A Practical Guide to Dental Implants
Thinking about getting dental implants? Here's what you should know:
Who Needs Dental Implants
Twenty years ago, most people with missing teeth had them replaced using fixed or removable bridgework. Dental bridges work well in many cases, and can still sometimes be the first choice. However, with implant therapy available today, more people are choosing to replace loose teeth with implants.
Dental implants, which are metal structures used to replace missing roots in the jaws, have been available for many years. Egyptian skeletal remains thousands of years old have been found with gold-screw type implants in the jaw. In the U.S.A., prior to the 1980's, available implant technologies gave unpredictable results. Then Dr. Brånemark, an orthopedist from Sweden, introduced and marketed a very predictable type of implant. These implants were shaped like the roots of teeth and were made of titanium, a metal used successfully in orthopedic surgery. This type of implant forms a close physical bond with the bone in a process called "osseointegration." Since then, numerous researchers and companies have developed dental implants patterned after Dr. Brånemark's original designs. Today's implants are simple to use and successful in most cases. The outcome has more to do with the skill and experience of the dentists than the manufacturer or type of implant.
Candidates for Dental Implants
Implants are used to replace missing teeth, but not all patients are good candidates. It takes a trained dentist, periodontist or oral surgeon to determine if implants are suitable for a patient. First, X-rays are used to determine if the missing tooth area has enough remaining bone to hold an implant. If bone is inadequate, augmentation surgery can sometimes generate enough bone to place implants. In addition to bone quantity, the quality of bone is also important. Dense, hard bone is better than soft, porous bone. Bone quantity and quality vary between patients, and between areas of the jaws.

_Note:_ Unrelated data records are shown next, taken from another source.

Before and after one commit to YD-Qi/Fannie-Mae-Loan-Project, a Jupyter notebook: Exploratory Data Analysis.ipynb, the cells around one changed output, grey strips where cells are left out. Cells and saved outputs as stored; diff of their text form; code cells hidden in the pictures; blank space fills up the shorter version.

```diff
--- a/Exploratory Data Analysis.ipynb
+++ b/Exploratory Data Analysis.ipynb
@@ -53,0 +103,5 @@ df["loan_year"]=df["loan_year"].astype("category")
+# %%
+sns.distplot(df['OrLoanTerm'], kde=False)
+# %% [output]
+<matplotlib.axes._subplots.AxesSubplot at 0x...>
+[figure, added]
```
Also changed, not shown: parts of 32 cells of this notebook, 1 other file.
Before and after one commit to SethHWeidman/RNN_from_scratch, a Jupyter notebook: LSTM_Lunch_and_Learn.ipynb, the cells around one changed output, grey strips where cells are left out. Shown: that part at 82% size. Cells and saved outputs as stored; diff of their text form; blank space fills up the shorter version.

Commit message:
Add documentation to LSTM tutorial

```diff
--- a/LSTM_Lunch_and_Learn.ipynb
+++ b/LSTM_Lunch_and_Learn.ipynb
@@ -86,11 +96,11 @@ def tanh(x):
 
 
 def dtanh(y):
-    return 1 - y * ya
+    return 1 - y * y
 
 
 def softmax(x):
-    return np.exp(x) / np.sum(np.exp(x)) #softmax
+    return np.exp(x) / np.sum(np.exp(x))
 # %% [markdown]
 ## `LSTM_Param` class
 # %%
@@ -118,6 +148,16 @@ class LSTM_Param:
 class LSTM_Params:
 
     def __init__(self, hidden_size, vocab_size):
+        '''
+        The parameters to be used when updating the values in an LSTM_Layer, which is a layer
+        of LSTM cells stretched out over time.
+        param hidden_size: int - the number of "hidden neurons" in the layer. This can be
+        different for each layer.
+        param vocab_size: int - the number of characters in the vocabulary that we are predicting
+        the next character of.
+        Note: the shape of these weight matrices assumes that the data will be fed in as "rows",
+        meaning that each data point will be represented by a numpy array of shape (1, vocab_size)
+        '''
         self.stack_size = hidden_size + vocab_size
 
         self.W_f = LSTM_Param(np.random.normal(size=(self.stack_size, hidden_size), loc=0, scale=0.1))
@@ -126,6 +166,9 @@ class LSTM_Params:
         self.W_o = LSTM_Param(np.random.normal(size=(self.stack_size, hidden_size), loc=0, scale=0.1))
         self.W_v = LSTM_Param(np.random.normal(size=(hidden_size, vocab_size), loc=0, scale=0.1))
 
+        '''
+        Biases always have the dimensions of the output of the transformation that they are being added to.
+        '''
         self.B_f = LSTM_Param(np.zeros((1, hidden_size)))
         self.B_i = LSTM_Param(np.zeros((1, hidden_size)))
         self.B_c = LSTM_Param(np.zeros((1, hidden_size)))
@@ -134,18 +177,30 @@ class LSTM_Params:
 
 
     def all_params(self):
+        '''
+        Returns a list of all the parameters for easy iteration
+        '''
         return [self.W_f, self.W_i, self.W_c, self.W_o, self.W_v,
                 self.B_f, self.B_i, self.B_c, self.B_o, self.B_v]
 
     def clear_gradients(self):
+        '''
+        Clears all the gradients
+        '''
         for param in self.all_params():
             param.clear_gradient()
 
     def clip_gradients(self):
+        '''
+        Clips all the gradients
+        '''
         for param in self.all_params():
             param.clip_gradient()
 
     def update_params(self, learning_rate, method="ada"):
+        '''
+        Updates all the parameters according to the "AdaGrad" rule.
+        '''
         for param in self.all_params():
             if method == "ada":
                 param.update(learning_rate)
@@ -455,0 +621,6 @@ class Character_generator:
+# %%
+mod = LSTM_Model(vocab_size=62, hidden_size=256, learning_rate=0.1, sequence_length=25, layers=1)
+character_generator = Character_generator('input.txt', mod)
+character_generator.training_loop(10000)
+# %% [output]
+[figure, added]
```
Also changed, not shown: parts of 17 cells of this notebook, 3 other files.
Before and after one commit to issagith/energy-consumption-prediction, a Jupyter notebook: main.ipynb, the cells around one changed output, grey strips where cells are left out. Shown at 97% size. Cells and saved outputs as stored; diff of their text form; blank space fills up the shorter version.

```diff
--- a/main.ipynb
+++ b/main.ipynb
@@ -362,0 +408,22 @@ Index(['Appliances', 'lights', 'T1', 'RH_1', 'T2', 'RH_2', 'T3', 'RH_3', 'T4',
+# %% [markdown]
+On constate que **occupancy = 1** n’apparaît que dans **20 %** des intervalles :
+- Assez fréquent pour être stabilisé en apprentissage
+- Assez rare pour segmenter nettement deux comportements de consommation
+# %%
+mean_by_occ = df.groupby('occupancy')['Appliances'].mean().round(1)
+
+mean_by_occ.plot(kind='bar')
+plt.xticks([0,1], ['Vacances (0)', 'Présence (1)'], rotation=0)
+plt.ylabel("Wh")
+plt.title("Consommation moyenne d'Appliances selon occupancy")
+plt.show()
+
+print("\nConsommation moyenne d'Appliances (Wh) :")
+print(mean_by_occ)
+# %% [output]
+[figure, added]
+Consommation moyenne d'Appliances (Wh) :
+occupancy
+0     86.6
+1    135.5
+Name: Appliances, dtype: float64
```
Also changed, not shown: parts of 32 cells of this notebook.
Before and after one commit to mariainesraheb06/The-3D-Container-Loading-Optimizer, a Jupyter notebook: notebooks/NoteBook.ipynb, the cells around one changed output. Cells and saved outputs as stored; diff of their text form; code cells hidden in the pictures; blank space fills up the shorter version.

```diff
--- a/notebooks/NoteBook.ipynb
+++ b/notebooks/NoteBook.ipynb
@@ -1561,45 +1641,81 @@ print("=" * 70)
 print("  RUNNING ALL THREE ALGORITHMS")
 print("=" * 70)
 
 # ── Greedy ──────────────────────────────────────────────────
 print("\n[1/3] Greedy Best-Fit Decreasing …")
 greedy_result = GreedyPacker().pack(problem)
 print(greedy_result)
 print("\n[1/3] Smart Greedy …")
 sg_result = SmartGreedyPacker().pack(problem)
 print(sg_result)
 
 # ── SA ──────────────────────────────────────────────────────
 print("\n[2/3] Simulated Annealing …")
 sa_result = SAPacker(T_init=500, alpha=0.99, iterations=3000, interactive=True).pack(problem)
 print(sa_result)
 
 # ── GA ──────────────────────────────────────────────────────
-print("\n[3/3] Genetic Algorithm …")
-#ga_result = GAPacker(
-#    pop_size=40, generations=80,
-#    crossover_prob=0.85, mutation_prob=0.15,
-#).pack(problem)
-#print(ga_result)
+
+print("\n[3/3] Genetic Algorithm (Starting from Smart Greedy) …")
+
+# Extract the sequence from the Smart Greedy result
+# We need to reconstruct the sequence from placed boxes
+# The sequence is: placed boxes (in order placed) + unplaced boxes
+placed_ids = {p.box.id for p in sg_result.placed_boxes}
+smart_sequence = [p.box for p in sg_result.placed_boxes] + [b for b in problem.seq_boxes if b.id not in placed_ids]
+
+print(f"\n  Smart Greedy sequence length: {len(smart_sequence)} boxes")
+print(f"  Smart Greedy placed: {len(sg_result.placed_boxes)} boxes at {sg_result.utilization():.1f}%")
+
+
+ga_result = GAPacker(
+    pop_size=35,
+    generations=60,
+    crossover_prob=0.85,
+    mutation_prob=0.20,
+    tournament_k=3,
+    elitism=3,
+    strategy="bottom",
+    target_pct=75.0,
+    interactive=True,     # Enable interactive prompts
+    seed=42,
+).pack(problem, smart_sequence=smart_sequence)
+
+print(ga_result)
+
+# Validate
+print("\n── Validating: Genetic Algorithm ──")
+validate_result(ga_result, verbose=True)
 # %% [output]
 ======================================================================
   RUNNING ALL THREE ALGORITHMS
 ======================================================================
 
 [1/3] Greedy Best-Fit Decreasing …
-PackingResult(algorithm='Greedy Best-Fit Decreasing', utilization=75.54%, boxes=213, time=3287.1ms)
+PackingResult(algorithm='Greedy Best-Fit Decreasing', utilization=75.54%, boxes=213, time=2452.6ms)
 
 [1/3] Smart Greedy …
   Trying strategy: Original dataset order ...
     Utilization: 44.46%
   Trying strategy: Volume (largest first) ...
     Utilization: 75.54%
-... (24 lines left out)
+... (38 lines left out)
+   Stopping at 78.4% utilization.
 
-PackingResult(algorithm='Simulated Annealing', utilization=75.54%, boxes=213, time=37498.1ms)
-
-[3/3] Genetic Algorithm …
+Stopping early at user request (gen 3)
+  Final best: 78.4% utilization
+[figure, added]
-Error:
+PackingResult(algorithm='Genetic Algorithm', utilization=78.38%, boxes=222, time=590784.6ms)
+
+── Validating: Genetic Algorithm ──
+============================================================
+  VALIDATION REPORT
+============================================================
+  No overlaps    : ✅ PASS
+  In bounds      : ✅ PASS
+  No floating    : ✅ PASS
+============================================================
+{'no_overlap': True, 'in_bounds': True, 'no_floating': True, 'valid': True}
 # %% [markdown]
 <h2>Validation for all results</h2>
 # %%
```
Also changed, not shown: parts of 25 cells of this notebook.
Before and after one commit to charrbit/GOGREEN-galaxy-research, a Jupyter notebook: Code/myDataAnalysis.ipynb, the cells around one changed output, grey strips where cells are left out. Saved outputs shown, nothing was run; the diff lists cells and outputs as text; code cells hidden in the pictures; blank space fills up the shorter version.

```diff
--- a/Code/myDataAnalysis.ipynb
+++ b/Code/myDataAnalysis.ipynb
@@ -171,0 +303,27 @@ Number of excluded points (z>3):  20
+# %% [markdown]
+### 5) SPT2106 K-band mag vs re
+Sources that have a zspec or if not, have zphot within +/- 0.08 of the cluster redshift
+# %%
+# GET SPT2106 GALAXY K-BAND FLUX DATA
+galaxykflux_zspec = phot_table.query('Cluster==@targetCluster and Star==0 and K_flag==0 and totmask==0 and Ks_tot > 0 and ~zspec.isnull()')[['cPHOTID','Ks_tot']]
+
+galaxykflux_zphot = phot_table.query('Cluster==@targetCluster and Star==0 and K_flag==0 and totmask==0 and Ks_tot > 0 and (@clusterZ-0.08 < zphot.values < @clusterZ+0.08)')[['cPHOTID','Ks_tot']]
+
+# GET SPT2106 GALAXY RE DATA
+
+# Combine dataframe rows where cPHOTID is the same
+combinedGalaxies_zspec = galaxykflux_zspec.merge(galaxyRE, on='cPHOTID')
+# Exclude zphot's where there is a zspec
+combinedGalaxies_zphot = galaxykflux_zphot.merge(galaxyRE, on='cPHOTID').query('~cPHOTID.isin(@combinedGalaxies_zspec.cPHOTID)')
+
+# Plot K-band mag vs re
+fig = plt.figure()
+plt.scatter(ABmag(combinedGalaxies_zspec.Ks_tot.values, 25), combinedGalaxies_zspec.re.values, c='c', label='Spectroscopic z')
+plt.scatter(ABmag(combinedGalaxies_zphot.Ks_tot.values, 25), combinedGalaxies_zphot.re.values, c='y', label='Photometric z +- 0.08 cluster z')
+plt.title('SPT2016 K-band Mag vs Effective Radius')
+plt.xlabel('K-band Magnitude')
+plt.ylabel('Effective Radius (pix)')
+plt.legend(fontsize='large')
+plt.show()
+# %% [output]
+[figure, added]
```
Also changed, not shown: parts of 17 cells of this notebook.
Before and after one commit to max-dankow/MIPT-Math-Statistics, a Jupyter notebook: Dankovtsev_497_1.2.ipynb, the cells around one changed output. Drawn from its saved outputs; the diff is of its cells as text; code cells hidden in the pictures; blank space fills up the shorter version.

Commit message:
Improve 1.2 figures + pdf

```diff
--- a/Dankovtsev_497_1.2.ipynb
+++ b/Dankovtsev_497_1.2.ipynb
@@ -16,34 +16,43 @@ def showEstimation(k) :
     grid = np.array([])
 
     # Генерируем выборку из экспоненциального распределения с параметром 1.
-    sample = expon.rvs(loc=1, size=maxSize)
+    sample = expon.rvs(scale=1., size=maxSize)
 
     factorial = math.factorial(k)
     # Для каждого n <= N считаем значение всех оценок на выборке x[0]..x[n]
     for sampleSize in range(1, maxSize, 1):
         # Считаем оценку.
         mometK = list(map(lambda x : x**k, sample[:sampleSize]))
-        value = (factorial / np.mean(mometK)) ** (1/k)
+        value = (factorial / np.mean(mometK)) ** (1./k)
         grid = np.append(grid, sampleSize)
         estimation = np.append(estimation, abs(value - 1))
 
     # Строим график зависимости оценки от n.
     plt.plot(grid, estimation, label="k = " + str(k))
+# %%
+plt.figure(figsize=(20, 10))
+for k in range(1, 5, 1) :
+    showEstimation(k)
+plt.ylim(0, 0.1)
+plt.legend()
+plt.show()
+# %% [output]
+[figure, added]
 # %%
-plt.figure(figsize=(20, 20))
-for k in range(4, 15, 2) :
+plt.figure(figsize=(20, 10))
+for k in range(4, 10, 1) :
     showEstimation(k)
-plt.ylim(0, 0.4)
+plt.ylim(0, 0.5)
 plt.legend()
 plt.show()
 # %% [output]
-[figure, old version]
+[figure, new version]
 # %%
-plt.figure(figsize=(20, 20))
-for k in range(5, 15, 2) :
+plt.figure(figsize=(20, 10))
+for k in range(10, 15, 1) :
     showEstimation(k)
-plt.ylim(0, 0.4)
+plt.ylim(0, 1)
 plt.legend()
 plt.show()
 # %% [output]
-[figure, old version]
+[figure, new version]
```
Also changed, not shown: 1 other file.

Age of the patient is not a major factor as long as the person is in good health. Diseases such as uncontrolled diabetes would compromise implants. Although smoking reduces the success rate of implants, they are often still successful in smokers. Periodontitis, or gum disease, around natural teeth could affect implants. Periodontitis of the teeth should be treated to avoid loss of teeth and implants.
Indications for Implants
Many people lose back teeth (molars) and are faced with the possibility of wearing a removable partial denture to replace them. Partials are hard to get used to: they move when chewing, tend to pack food and retain plaque, and loosen the teeth they clasp to. One of the best uses of implants is to eliminate the partial denture. If a number of implants can be placed, usually they can support a comfortable, non-removable dental restoration.
In cases where there are one or two missing teeth in a row, the dentist may be able to place a fixed tooth bridge. This is where the teeth adjacent to the spaces are drilled down to receive dental crowns that are part of the bridge, which is cemented in. If these adjacent teeth have never been restored or crowned previously, it would be desirable not to drill them down. If implants can be placed where the teeth are missing, the area can be restored with a non-removable restoration while avoiding crowns on the natural teeth.
Many people who wear full dentures (plates) have difficulty with eating and phonetics. Often dentures move around during function. In many of these cases, implants can greatly improve the quality of life. Treatment could vary from placement of two implants under the denture for secure fastening to placement of several implants with non-removable restorations.
How Implants Feel
As a periodontist and implant surgeon, one of my greatest sources of satisfaction is people's reactions to implants. We constantly hear comments like, "They feel just like my teeth," "I wish I'd gotten them sooner," and "I can eat anything now." Of course, implants require some minor oral surgery, which is normally performed using local anesthesia. There is no pain during the procedure. Post-operative pain is minimal and usually well controlled with prescription pain medication.
The implant restoration usually consists of porcelain fused to metal crowns, which look and feel like natural teeth. Sometimes implants are restored with attachments to partial or full dentures.
How to Get Implants
First, see your dentist, periodontal surgeon, or oral surgeon for a consultation. It takes a surgeon (periodontist or oral surgeon) to place the implants and a restorative dentist (general dentist or prosthodontist) to make the restorations for the implants. Usually, the surgeon takes X-rays and will consult your restorative dentist about where implants can be placed, their sizes, and how many are needed. They will advise you about your particular case, sequence and fees.
If tooth extractions are needed, these areas will usually require some months of healing before implants can be placed. Sometimes implants can be placed at the time of extraction. Once implants are placed, three to six months of healing are needed for osseointegration. When the surgeon determines that the implants are ready to restore, "abutments" are attached to the implants. Abutments serve to connect the implants in the bone to the restoration in the mouth. Then the restoring dentist fabricates and attaches the restoration to the implants. Depending on the situation, the whole process can take from three months to over a year. In most cases, the dentist provides a temporary restoration for this period.
In summary, dental implants offer a superior method for tooth replacement in many individuals. Implants are predictable as well as highly successful, and improve the quality of life with better chewing function and aesthetics.
Want a great dentist who can help you with all of your dental implant needs? Call us at 1-866-970-0441 today.